Depression during pregnancy among young couples: the effect of personal and partner experiences of stressors and the buffering effects of social relationships.
ABSTRACT To assess the relationship between personal and romantic partner's experiences of stressful life events and depression during pregnancy, and the social moderators of this relationship, among 296 young couples with low incomes from urban areas.
We recruited couples who were expecting a baby from four ob/gyn and ultrasound clinics in southern Connecticut; women were ages 14-21 and male partners were 14+.
We analyzed self-reports of stressful events in the previous six months, depression in the past week and current interpersonal social supports. To determine the influence of personal and partner experiences of stressful events on depression, we used multilevel dyadic models and incorporated interaction terms. We also used this model to determine whether social support, family functioning and relationship satisfaction moderated the association between stressful events and depression.
Experiences of stressful life events were common; 91.2% of couples had at least one member report an event.
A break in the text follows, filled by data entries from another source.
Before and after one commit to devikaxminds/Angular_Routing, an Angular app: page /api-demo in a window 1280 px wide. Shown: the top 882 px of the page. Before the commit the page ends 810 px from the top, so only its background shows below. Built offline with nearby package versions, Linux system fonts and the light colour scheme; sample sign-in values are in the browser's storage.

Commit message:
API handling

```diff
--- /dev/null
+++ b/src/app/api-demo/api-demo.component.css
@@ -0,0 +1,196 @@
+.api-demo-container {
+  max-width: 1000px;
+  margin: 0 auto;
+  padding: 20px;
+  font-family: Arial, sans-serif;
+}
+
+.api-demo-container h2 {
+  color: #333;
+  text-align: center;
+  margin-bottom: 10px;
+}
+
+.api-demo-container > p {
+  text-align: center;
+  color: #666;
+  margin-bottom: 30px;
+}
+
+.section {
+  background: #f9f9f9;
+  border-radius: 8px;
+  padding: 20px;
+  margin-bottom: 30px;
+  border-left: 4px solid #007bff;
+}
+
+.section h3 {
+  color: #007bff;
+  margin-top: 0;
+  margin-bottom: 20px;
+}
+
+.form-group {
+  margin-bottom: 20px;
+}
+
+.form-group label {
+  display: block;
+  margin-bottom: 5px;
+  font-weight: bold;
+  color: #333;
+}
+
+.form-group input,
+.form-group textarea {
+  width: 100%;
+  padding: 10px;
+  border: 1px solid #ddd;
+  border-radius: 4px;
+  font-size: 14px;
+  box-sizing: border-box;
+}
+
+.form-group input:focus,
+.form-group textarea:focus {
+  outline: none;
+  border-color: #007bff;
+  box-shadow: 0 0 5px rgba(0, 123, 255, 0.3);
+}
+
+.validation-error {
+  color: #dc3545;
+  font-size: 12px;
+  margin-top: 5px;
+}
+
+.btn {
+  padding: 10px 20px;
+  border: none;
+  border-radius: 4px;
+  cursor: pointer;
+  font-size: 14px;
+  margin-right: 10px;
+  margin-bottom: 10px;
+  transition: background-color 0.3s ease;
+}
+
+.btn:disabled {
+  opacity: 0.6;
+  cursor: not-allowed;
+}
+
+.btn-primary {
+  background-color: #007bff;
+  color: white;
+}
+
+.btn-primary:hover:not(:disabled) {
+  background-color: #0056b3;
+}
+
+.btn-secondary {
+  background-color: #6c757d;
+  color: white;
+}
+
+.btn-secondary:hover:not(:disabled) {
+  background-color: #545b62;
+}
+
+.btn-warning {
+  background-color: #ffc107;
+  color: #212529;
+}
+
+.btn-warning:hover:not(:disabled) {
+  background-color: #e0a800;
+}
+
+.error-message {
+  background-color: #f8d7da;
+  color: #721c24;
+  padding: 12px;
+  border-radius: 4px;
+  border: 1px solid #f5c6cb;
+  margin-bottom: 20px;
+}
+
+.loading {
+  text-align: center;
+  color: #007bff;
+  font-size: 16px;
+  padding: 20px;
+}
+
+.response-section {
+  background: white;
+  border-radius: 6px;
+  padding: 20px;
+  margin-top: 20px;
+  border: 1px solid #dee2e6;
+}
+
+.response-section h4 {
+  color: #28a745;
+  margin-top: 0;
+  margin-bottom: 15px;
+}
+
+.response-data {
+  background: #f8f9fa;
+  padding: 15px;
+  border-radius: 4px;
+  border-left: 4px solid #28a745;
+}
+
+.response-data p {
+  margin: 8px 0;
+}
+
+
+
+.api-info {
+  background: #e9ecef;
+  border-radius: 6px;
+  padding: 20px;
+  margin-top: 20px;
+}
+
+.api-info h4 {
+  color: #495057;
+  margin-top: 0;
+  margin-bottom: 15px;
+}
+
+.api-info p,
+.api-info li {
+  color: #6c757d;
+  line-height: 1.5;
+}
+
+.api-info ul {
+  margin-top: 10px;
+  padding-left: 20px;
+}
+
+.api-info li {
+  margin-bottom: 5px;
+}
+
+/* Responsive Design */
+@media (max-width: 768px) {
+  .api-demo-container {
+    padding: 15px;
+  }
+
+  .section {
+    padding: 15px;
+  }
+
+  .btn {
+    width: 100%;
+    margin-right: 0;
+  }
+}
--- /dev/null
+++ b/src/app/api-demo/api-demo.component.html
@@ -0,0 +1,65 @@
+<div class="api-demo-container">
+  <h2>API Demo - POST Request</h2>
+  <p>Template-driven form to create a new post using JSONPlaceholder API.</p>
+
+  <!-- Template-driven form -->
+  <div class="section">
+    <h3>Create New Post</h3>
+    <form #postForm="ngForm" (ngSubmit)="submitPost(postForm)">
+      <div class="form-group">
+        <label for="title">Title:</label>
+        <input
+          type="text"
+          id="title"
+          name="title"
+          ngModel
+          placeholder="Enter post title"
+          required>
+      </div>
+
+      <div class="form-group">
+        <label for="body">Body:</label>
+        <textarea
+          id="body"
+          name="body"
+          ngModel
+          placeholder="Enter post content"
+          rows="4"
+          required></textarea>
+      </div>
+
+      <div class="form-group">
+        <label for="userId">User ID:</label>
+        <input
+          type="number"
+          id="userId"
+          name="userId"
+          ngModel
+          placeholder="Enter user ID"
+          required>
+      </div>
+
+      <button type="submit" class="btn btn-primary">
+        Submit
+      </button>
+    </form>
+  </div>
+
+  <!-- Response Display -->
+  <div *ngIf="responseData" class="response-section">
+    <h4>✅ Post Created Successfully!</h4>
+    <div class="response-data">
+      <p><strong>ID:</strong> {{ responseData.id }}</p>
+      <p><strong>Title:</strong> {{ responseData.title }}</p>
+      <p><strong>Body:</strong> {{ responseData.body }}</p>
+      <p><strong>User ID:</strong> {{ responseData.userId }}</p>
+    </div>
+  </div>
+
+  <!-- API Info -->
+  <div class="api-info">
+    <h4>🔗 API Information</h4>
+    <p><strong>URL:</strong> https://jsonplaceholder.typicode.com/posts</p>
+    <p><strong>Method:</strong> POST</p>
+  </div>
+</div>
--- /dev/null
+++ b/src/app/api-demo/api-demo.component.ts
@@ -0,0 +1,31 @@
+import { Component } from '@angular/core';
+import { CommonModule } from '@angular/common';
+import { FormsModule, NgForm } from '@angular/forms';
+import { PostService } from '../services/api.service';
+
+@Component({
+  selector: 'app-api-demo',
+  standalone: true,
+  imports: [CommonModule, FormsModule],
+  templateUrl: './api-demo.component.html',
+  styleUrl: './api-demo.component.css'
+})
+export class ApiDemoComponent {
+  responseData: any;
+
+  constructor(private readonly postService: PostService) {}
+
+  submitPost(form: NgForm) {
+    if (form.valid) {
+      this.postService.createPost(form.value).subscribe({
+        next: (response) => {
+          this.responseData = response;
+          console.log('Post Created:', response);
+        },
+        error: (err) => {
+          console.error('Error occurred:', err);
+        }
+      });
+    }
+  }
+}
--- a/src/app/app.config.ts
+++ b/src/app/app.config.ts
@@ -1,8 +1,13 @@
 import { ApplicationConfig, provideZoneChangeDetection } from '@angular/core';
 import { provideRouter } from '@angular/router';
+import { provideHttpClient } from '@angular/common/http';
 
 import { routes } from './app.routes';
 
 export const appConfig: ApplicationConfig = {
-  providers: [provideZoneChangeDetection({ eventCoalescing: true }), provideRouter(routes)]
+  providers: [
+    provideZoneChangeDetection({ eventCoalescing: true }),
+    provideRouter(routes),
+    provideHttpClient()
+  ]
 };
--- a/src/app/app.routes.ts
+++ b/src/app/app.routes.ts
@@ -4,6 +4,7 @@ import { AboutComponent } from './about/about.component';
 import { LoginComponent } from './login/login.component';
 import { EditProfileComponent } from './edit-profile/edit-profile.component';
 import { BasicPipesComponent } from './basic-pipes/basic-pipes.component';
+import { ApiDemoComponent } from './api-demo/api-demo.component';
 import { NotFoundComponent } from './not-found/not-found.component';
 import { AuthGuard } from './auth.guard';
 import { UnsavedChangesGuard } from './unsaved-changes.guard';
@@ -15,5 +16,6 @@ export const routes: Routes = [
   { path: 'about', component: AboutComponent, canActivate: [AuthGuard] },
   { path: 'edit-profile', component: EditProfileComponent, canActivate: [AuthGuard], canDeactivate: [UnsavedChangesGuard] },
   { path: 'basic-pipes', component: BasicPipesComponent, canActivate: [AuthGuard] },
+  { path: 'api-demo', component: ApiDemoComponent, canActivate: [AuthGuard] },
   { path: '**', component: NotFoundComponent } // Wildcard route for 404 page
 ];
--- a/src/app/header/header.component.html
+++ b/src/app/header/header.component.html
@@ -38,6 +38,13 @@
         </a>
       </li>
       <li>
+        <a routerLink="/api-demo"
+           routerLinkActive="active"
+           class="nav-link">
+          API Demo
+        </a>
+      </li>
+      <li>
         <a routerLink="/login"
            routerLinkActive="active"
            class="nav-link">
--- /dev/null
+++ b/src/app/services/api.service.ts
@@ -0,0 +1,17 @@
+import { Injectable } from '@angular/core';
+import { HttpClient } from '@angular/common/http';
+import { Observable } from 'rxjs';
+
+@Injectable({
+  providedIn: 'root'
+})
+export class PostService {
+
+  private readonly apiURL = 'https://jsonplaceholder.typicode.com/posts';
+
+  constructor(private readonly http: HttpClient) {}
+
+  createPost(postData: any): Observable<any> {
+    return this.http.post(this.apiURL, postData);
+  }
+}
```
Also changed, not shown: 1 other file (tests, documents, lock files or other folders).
Money, employment problems, and moving were the most common events. Personal experiences of stressful life events had the strongest association with depression among men and women; although partner experiences of stressful life events were also significantly associated with depression among women. Social support, family functioning, and romantic relationship satisfaction significantly buffered the association between personal and partner stressful events and depression.
Interventions that improve relationships, support systems, and family functioning may reduce the negative impact of stressors, experienced both personally and by a romantic partner, on the emotional well-being of young expectant parents.